KABUL: An Afghan activist who campaigned for girls’ education was released after seven months in detention on Thursday, his family said, the latest high-profile detainee to be released by Taliban authorities this month.
Matiullah Wesa, the founder of the non-profit organisation PenPath, was arrested in March this year for his work in the education sector, according to his brother Attaullah Wesa.
On Thursday, he was notified of his release after a hearing and was “on his way back home”, Attaullah told AFP, adding that he did not yet have information on his brother’s physical health.
For more than a decade, PenPath has been dedicated to communicating the importance of education to elders in rural villages, helping to reopen schools for girls and boys closed because of violence, and establishing libraries.
Women’s access to education has been tightly restricted since the Taliban government seized power in August 2021, imposing a strict interpretation of Islamic law on the country and largely excluding women from public life.
Teenage girls and women are barred from schools and universities. Thousands of women have lost their government jobs -- or are being paid to stay at home.
Girls and women are also prohibited from entering parks, funfairs or gyms.
Since the ban on secondary schools for girls, Matiullah had continued visiting remote areas to gather support from locals and vowed to continue his campaign.
Attaullah said his brother was sentenced to seven months in jail for “carrying out propaganda against the government, but it was not clarified what that propaganda was”.
“I don’t know how to react, I have barely slept or eaten since yesterday because I was following his case,“ he added.

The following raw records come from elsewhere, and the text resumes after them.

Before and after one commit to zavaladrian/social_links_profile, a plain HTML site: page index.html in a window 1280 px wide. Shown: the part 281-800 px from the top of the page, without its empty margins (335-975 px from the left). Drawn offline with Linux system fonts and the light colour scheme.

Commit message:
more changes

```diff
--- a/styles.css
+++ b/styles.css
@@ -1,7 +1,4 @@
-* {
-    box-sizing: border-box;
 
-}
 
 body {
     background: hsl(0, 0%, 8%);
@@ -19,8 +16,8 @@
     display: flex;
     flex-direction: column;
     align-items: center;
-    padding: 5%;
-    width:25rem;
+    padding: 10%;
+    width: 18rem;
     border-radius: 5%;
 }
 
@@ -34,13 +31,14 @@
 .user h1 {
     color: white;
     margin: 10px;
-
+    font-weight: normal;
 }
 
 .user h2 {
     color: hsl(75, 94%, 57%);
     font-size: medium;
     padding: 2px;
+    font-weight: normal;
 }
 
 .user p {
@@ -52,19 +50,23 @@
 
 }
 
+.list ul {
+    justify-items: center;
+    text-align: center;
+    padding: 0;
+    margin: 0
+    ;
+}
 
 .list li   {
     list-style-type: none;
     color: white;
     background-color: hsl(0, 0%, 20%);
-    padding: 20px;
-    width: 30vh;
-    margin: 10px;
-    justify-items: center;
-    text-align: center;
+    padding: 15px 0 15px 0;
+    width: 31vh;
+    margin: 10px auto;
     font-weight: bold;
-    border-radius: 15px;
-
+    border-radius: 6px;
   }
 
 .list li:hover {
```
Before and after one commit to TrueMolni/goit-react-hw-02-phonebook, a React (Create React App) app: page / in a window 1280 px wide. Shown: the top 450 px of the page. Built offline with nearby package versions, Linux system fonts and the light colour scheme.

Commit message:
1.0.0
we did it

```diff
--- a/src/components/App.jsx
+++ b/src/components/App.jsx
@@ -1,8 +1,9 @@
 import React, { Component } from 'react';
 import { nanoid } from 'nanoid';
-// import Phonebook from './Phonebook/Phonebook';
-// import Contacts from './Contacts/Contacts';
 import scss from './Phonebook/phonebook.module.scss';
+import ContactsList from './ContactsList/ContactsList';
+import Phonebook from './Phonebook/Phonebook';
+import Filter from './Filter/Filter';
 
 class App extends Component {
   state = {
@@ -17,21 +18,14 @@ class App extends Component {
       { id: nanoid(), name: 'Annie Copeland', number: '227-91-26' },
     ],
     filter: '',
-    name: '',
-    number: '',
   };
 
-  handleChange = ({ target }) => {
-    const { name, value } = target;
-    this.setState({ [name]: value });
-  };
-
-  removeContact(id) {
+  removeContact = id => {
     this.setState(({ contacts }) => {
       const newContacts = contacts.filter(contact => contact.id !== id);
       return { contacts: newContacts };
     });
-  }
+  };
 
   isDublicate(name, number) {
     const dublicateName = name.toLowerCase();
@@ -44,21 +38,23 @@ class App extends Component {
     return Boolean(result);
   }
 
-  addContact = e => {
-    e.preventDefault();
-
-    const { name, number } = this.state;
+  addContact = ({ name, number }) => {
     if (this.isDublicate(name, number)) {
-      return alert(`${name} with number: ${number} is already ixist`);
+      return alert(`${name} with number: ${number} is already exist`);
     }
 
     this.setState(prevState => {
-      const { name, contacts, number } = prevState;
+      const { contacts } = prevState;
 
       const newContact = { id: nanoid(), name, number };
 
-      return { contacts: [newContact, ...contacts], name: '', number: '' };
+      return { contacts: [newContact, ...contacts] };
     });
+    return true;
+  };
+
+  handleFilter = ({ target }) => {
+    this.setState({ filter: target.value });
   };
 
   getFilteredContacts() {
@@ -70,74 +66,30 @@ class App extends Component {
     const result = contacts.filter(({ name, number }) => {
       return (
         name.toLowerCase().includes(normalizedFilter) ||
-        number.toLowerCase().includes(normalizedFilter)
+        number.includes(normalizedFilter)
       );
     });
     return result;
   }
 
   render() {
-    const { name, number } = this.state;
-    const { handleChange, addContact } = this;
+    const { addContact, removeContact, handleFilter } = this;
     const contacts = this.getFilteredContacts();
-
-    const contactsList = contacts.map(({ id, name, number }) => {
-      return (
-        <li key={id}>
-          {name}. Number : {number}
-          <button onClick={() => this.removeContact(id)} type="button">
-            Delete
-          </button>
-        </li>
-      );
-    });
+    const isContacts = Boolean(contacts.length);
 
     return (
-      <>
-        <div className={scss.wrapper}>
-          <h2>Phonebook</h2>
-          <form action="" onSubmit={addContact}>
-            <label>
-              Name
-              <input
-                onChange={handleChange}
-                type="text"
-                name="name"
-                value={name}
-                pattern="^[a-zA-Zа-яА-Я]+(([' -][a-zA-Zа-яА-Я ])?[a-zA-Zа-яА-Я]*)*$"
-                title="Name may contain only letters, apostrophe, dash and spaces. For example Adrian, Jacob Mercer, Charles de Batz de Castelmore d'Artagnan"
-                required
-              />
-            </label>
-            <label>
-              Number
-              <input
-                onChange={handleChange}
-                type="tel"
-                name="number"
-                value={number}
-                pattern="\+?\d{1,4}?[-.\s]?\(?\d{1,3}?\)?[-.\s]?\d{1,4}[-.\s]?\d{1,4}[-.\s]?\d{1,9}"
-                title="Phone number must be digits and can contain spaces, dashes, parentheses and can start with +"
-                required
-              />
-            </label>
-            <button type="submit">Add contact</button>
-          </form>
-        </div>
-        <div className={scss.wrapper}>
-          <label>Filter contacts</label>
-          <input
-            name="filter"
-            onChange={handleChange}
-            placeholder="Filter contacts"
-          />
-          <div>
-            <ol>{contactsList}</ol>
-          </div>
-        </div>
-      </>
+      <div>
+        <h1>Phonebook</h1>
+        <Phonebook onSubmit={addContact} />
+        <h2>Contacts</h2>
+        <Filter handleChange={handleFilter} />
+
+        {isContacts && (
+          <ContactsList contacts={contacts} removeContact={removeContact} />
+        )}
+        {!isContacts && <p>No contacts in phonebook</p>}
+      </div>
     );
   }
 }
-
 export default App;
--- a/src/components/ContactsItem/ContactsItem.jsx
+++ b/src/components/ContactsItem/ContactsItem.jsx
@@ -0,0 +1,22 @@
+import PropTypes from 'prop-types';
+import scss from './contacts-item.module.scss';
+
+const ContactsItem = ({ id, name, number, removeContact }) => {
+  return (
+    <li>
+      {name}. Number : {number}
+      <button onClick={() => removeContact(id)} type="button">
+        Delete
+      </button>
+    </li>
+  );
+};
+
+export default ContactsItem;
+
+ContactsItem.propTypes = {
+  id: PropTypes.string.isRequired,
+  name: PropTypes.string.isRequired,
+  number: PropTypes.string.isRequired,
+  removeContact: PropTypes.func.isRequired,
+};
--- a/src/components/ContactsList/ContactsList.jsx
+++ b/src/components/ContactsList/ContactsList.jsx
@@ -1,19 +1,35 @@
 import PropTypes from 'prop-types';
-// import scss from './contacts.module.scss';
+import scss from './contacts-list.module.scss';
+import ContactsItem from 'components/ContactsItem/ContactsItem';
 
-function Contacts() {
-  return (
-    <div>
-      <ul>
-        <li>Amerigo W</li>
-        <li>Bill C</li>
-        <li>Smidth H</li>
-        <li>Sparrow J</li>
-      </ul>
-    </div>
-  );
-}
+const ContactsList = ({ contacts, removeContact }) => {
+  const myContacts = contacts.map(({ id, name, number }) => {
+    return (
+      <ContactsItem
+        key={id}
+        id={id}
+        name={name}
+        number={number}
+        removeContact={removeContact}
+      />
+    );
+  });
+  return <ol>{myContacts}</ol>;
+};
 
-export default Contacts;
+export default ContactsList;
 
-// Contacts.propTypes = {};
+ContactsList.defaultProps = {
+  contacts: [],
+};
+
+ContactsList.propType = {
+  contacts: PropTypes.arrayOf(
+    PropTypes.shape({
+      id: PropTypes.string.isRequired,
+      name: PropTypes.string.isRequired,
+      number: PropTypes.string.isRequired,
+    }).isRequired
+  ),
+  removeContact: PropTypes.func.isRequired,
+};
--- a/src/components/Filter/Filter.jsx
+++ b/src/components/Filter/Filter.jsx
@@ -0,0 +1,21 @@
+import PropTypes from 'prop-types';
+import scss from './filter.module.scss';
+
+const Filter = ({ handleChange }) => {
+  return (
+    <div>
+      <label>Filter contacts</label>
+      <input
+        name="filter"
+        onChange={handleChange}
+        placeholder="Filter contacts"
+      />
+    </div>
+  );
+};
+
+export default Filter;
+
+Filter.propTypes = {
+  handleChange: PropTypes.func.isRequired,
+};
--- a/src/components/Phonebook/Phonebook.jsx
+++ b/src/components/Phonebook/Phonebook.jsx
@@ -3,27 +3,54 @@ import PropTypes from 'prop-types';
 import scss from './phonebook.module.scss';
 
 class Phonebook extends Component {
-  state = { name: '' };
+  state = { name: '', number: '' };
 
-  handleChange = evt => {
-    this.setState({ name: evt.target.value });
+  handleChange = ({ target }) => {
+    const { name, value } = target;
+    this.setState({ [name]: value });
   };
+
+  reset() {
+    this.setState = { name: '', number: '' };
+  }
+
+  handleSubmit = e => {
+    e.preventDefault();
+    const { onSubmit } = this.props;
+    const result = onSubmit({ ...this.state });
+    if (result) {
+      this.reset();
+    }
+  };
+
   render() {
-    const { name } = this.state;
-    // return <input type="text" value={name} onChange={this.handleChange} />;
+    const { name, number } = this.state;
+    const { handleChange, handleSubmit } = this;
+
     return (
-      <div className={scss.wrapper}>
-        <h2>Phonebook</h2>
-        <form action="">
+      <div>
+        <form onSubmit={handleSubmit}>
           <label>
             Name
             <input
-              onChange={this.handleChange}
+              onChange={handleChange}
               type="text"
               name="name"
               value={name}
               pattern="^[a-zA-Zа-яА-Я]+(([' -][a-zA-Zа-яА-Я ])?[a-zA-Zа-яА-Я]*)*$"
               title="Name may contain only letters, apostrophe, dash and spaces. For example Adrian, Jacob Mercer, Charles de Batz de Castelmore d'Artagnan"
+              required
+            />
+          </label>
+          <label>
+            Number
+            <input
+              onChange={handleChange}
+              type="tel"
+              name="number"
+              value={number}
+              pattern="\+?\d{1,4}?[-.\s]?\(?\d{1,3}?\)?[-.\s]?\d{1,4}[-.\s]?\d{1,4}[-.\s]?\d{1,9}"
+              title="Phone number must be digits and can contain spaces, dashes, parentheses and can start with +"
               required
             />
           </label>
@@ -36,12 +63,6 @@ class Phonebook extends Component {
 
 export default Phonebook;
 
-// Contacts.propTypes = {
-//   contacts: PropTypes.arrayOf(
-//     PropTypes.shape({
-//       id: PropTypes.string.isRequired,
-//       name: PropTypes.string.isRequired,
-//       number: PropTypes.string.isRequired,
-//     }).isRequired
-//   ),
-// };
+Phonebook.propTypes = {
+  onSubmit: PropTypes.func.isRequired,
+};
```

Taliban authorities did not immediately reply to a request for comment.
- ‘Good news’ -
The arrest sparked an outcry from the United Nations and international rights groups, as well as diplomats and high-profile figures such as humanitarian activist and actor Angelina Jolie.
Shortly before his release, the London-based Index on Censorship handed Matiullah a Freedom of Expression Award.

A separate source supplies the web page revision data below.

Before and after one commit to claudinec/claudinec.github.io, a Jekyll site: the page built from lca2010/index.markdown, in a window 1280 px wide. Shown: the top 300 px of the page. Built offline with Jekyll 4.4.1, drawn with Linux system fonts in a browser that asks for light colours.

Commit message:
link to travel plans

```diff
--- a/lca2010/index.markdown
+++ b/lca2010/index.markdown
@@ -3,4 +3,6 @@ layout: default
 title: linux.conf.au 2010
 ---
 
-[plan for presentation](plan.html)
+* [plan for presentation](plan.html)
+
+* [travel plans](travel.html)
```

Rights groups quickly hailed the news, urging authorities to release other detainees, including women activists Zholya Parsi and Neda Parwani.
“Good news from Afghanistan,“ Amnesty International posted on social media platform X.
Matiullah “should never have been jailed for promoting girls right to education”.
The UN’s top expert on rights in Afghanistan Richard Bennett also welcomed the news on X.
He called “for the immediate & unconditional release of all Afghanistan human rights defenders who are arbitrarily detained for standing up for their own rights & the human rights of others”.
The United Nations Assistance Mission in Afghanistan (UNAMA) said Parsi and Parwani had been arrested along with members of their families in September in a statement and called for the authorities “to cease arbitrary arrests and detentions”.
Recent weeks have seen several detainees released in Afghanistan.
Afghan-French journalist Mortaza Behboudi, who had spent 284 days in jail, was released last week after charges against him, including espionage and illegal support for foreigners, were dropped, Reporters Without Borders (RSF) said.
Also in October, four British men were released from detention in Afghanistan, including charity medic Kevin Cornwell, 53, and YouTube star Miles Routledge.
The two men were believed to have been held by the Taliban authorities since January. -AFP